This painting is not of a book, of course, but of an author. A significant piece from Picasso’s Rose Period, the portrait is on display at the Metropolitan Museum in New York.
11. Boy Reading Adventure Story by Norman Rockwell (1923)
This painting is currently in the private collection of George Lucas, and appeared in the Smithsonian American Art Museum exhibit “Telling Stories: Norman Rockwell from the Collections of George Lucas and Steven Spielberg” in 2011.
12. Book Transforming Itself into Nude Woman by Salvador Dalí (1940)
This fantastical work from the surrealist painter was shown in Chicago, New York, Venice and London before making its way to a private collection, where it currently resides. It was during this year that the artist first arrived in the United States.
13. The Library by Jacob Lawrence (1960)
It is speculated that the space portrayed in Lawrence’s painting is the reading room at the Schomburg Center for Research in Black Culture, in New York City. The painting is currently held by the Smithsonian American Art Museum.
14. The Reader by William Tolliver
The Mississippi artist was known for his love of reading, having read more than 4,000 books on a variety of subjects.
15. The Critique of Pure Reason II by Alireza Darvish (2002)
Iranian painter Alireza Darvish was interviewed about his fantastical book-themed paintings in 2011, by the Huffington Post. In this one, a modern-day Man of La Mancha has been re-imagined in New York City, protecting his beloved books.
16. SOB, SOB by Kerry James Marshall (2003)
This painting from contemporary icon Kerry James Marshall is considered a significant example of a work that incorporates black aesthetics. It is on display at the Smithsonian American Art Museum.
17. Fantastic Work by Andre Martins de Barros
Barros was born in 1942 in Pau, which is a small town close to the Spanish Border, in France.

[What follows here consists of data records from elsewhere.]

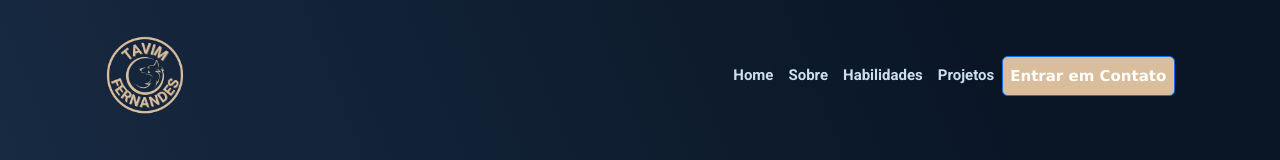
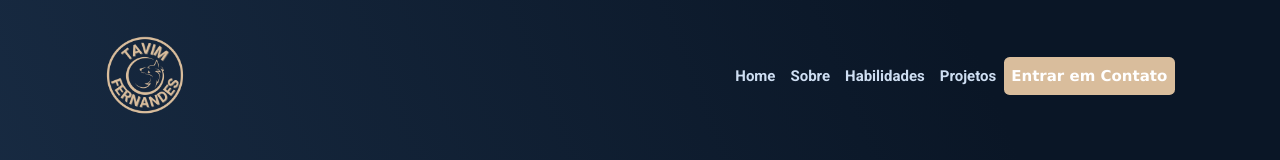
Before and after one commit to Tavimfernandes/tavimfernandes.github.io, a plain HTML site: page index.html in a window 1280 px wide. Shown: the top 160 px of the page. Drawn offline with nearby package versions, Linux system fonts and the light colour scheme.

Commit message:
Update style.css

```diff
--- a/assets/css/style.css
+++ b/assets/css/style.css
@@ -1,5 +1,5 @@
 /**
-CSS minha landing Page
+CSS landing Page
 **/
 
 /**
@@ -39,13 +39,14 @@ Header
 .cabecalho-menu {
     display: flex;
     gap: 32px;
-    width: 100%
+    width: 100%;
 }
 
 .cabecalho-menu-item {
     font-family: 'Roboto', sans-serif;
     color: #FFF2e7;
     font-size: 18px;
+    border: none!important;
 }
 
 .navbar-collapse {
```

His work is reminiscent of optical illusions, as well as of art by Italian painter Giuseppe Arcimboldo.
18. The Great Wall by Guy Laramée (2009-2012)
Book paintings are given a new meaning with Guy Laramée’s incredible creations, which are quite literally painted onto books. This gorgeous piece is part of a series that depicts an imagined alternate future in the 23rd century.
19. Too Much Information by Jordan Buschur (2012)
From a family of collectors, Buschur often paints pieces that portray an amalgamation of significant objects. She describes the use of closed books in her works as a “blank slate open to any interpretation.”
20. Present Past Future by Pierpaolo Rovero
The Italian artist often features magical images of books in his work. This one looks something like a portal to another time period, through the power of reading.
21. Reading by Xu Beihong
Xu Beihong was born in 1895 in Yixing, China. He moved to Japan to study art, and then to Paris. He is considered the first modern Chinese painter, and one of the most important Chinese artists of the twentieth century.
22. Rather Read by Michael Sowa
German artist Michael Sowa is known for his charming and fabulist paintings. In “Rather Read,” a woman reads on the couch – and images that the fantastical characters from her novel are lurking right outside the open window. Relatable!
The Most Beautiful Paintings about Books
That’s it – our picks for some of the most beautiful and moving paintings displaying their love of books. What’s your favorite painting on this topic, dear reader?